- [What you should do] When you spot the word "safety" in a line of the data below, copy that line.

== Segment start ==

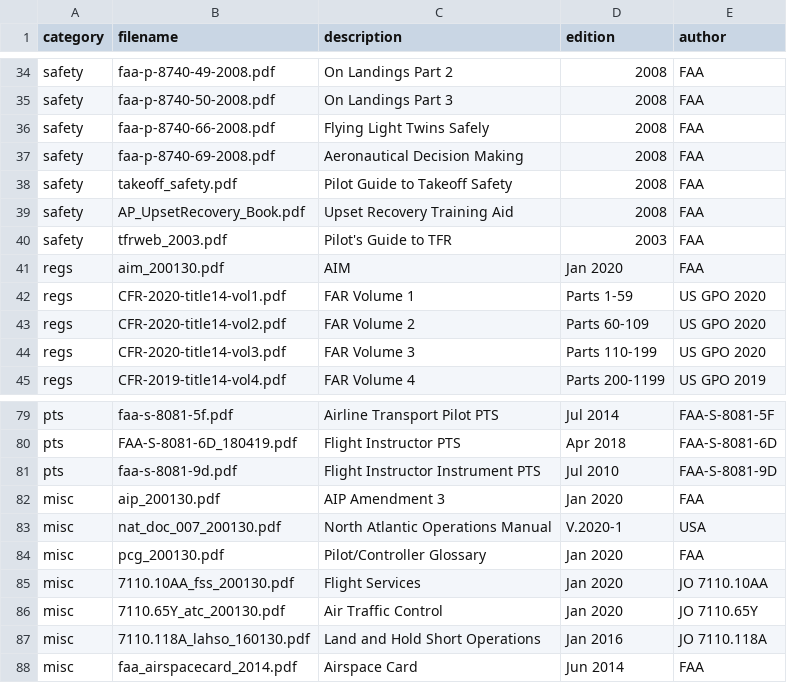
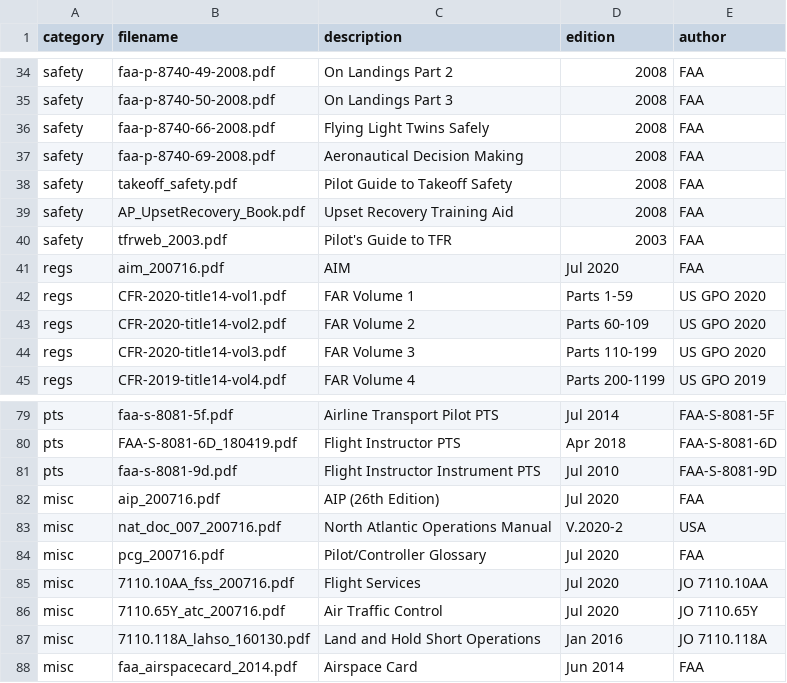
Before and after one commit to nhasan/FlightIntel, a CSV file: tool/library_data.csv, drawn as a sheet; only a part is shown, gaps mark what is left out.

Commit message:
Updated data file.

```diff
--- a/tool/library_data.csv
+++ b/tool/library_data.csv
@@ -40,3 +40,3 @@ safety,AP_UpsetRecovery_Book.pdf,Upset Recovery Training Aid,2008,FAA
 safety,tfrweb_2003.pdf,Pilot's Guide to TFR,2003,FAA
-regs,aim_200130.pdf,AIM,Jan 2020,FAA
+regs,aim_200716.pdf,AIM,Jul 2020,FAA
 regs,CFR-2020-title14-vol1.pdf,FAR Volume 1,Parts 1-59,US GPO 2020
@@ -81,7 +81,7 @@ pts,FAA-S-8081-6D_180419.pdf,Flight Instructor PTS,Apr 2018,FAA-S-8081-6D
 pts,faa-s-8081-9d.pdf,Flight Instructor Instrument PTS,Jul 2010,FAA-S-8081-9D
-misc,aip_200130.pdf,AIP Amendment 3,Jan 2020,FAA
-misc,nat_doc_007_200130.pdf,North Atlantic Operations Manual,V.2020-1,USA
-misc,pcg_200130.pdf,Pilot/Controller Glossary,Jan 2020,FAA
-misc,7110.10AA_fss_200130.pdf,Flight Services,Jan 2020,JO 7110.10AA
-misc,7110.65Y_atc_200130.pdf,Air Traffic Control,Jan 2020,JO 7110.65Y
+misc,aip_200716.pdf,AIP (26th Edition),Jul 2020,FAA
+misc,nat_doc_007_200716.pdf,North Atlantic Operations Manual,V.2020-2,USA
+misc,pcg_200716.pdf,Pilot/Controller Glossary,Jul 2020,FAA
+misc,7110.10AA_fss_200716.pdf,Flight Services,Jul 2020,JO 7110.10AA
+misc,7110.65Y_atc_200716.pdf,Air Traffic Control,Jul 2020,JO 7110.65Y
 misc,7110.118A_lahso_160130.pdf,Land and Hold Short Operations,Jan 2016,JO 7110.118A
```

== Segment end ==

- [Exercise response]
@@ -40,3 +40,3 @@ safety,AP_UpsetRecovery_Book.pdf,Upset Recovery Training Aid,2008,FAA
 safety,tfrweb_2003.pdf,Pilot's Guide to TFR,2003,FAA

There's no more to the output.